Dealing with Extremes in Volunteerism

young kids in school raising their hands

Most church web teams are augmented if not run by volunteers. Many of you reading this right now are helping your church out by giving your time and talents for their digital ministries. You may feel that you always need more help. Just be aware that any extreme in staffing can be a problem. Too few people wears down a team. Too many people becomes a delegation and management nightmare. Here are a few ways you can

Too much help

A lot of churches would love to have this problem. What do you do when your congregation is just knocking down your doors to get involved. Of course you help them feel involved. This means distributing work among more people, yet retaining control in a central place.


The biggest area for help in any digital ministry is content creation. Many content management systems, such as WordPress, have role-based accounts. This way people can create and submit content for approval. Then your assigned editors can review the work and schedule it for publishing. This way you still retain control of what goes out on your website. Yet volunteers get the practice of creating valuable content for your site. This may be producing a blog, maintaining a daily devotional, or publishing your worship song list. Whatever it is, get your volunteers writing great material.

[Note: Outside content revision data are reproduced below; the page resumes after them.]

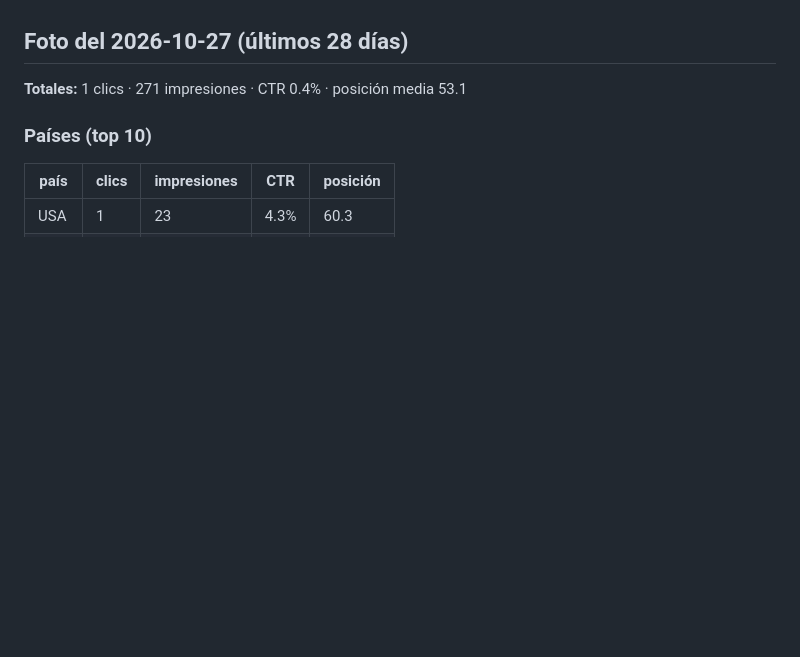
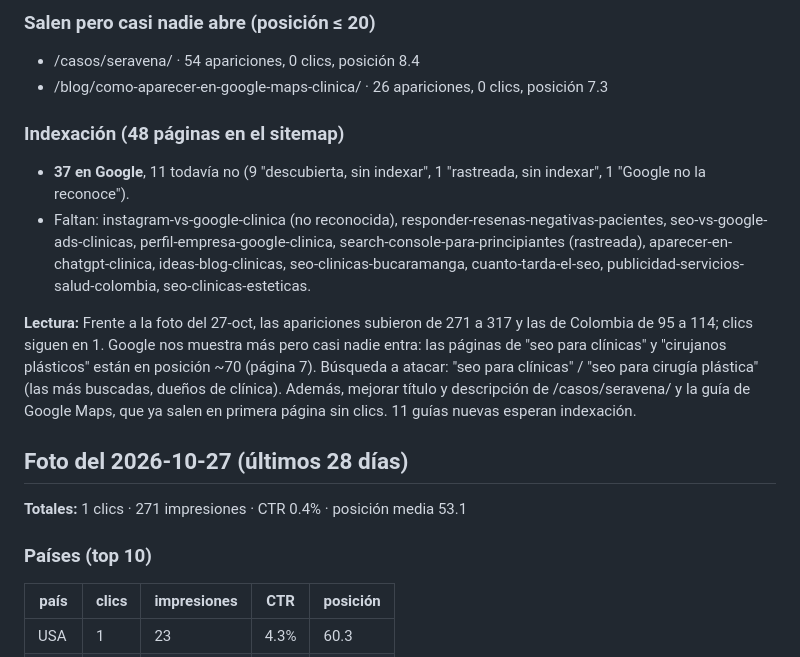
Before and after one commit to lauramesaz/visibla, a Markdown page: _agencia/search-console.md, the part around one of its changes. Drawn GitHub-style; blank space fills up the shorter version.

Commit message:
search console: foto del 2026-11-02
Co-Authored-By: Claude <noreply@anthropic.com>

```diff
--- a/_agencia/search-console.md
+++ b/_agencia/search-console.md
@@ -4,3 +51,12 @@ Propiedad de dominio `sc-domain:posicion-seo.com` (dueña: lauramesazuluaga@gmai
+### Salen pero casi nadie abre (posición ≤ 20)
+- /casos/seravena/ · 54 apariciones, 0 clics, posición 8.4
+- /blog/como-aparecer-en-google-maps-clinica/ · 26 apariciones, 0 clics, posición 7.3
+
+### Indexación (48 páginas en el sitemap)
+- **37 en Google**, 11 todavía no (9 "descubierta, sin indexar", 1 "rastreada, sin indexar", 1 "Google no la reconoce").
+- Faltan: instagram-vs-google-clinica (no reconocida), responder-resenas-negativas-pacientes, seo-vs-google-ads-clinicas, perfil-empresa-google-clinica, search-console-para-principiantes (rastreada), aparecer-en-chatgpt-clinica, ideas-blog-clinicas, seo-clinicas-bucaramanga, cuanto-tarda-el-seo, publicidad-servicios-salud-colombia, seo-clinicas-esteticas.
+
+**Lectura:** Frente a la foto del 27-oct, las apariciones subieron de 271 a 317 y las de Colombia de 95 a 114; clics siguen en 1. Google nos muestra más pero casi nadie entra: las páginas de "seo para clínicas" y "cirujanos plásticos" están en posición ~70 (página 7). Búsqueda a atacar: "seo para clínicas" / "seo para cirugía plástica" (las más buscadas, dueños de clínica). Además, mejorar título y descripción de /casos/seravena/ y la guía de Google Maps, que ya salen en primera página sin clics. 11 guías nuevas esperan indexación.
 
 ## Foto del 2026-10-27 (últimos 28 días)
 
```
Also changed, not shown: other parts of _agencia/search-console.md (+47 -0 lines).
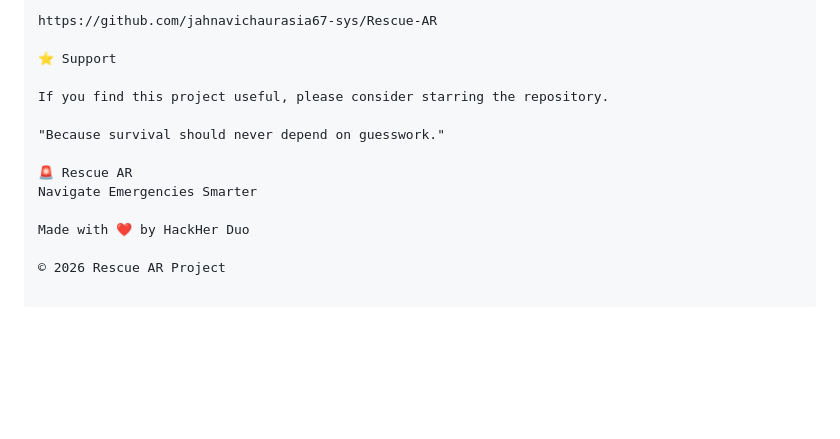
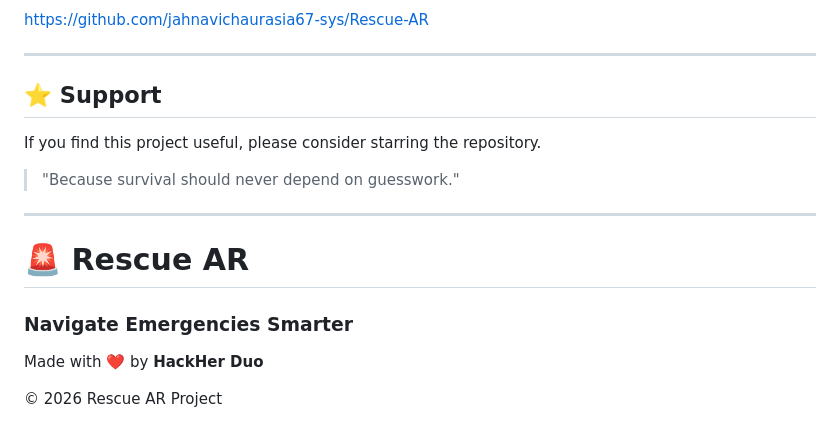
Before and after one commit to jahnavichaurasia67-sys/Rescue-AR, a Markdown page: README.md, the part around one of its changes. GitHub-like rendering; blank space fills up the shorter version.

Commit message:
Fix README formatting

```diff
--- a/README.md
+++ b/README.md
@@ -313,15 +327,20 @@ GitHub Repository
 
 https://github.com/jahnavichaurasia67-sys/Rescue-AR
 
-⭐ Support
+---
+
+## ⭐ Support
 
 If you find this project useful, please consider starring the repository.
 
-"Because survival should never depend on guesswork."
+> "Because survival should never depend on guesswork."
 
-🚨 Rescue AR
-Navigate Emergencies Smarter
+---
 
-Made with ❤️ by HackHer Duo
+# 🚨 Rescue AR
+
+### Navigate Emergencies Smarter
+
+Made with ❤️ by **HackHer Duo**
 
 © 2026 Rescue AR Project
```
Also changed, not shown: other parts of README.md (+53 -39 lines).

Popular applications such as Buffer and Hootsuite allow you to schedule posts for social media. Some also have role-based accounts, where they can submit posts for approval. This is a great time saver for your various ministries. Just having a central authority for scheduling content will save your pastors hours every week.


One way your church can help the local community is by helping other churches and organizations. Ask that volunteers sign up for their email lists and follow social media outlets. Keep up to date on what is happening with your local communities. Then submit small pieces of content for scheduling and/or approval. Your church will appear to be in touch with your city. Plus your congregation can be more active in “being the church” as they support these events.

Too few volunteers

The opposite and probably more common problem is to have too few volunteers. Most churches are familiar with this problem. So here are a few ways you can maximize your efforts.

Cut Channels

Take a look at a few statistics and determine if you can cut a social media channel. Where do you have the fewest followers? What channel has the lowest level of engagement? Is there a channel that provides a low level of click-throughs? What is the primary demographic of that channel? Prayerfully consider your options and reduce the amount of work you are doing.

Centralize and Automate

If you use a platform such as WordPress, there are plugins like JetPack that automatically share your content on social media. Use your website as your central hub to post your church’s content. Then use a tool like HootSuite to schedule all your more interactive posts. Plus with the addition of an Instragram, you can manage multiple channels through one tool.

Go Mobile

While it may seem to rule your life, a smartphone can help one person do a lot on social media. You can keep up to date with notifications around the clock. It may seem tedious, but this can spread out your social media interactions throughout the day. That way you do not have to sit down for hours at a time responding to posts.

Action Item

Whether you have too many, or too few volunteers, scale to meet their needs. Volunteering is a great way to gain job experience. So any dips in the economy may result in an overage of volunteers. Yet when those people get full-time jobs, you will face a shortage of help. Use these tips to scale your team to fit your needs.

Photo courtesy of Anissa Thompso

Author: Stephen Morrissey

I have been making websites since 1996, and using social media since 2006. My current profession is designing user experiences for corporate software, websites, and mobile applications. I started sharing my knowledge with the world in 2011, about a year after a revival in my faith.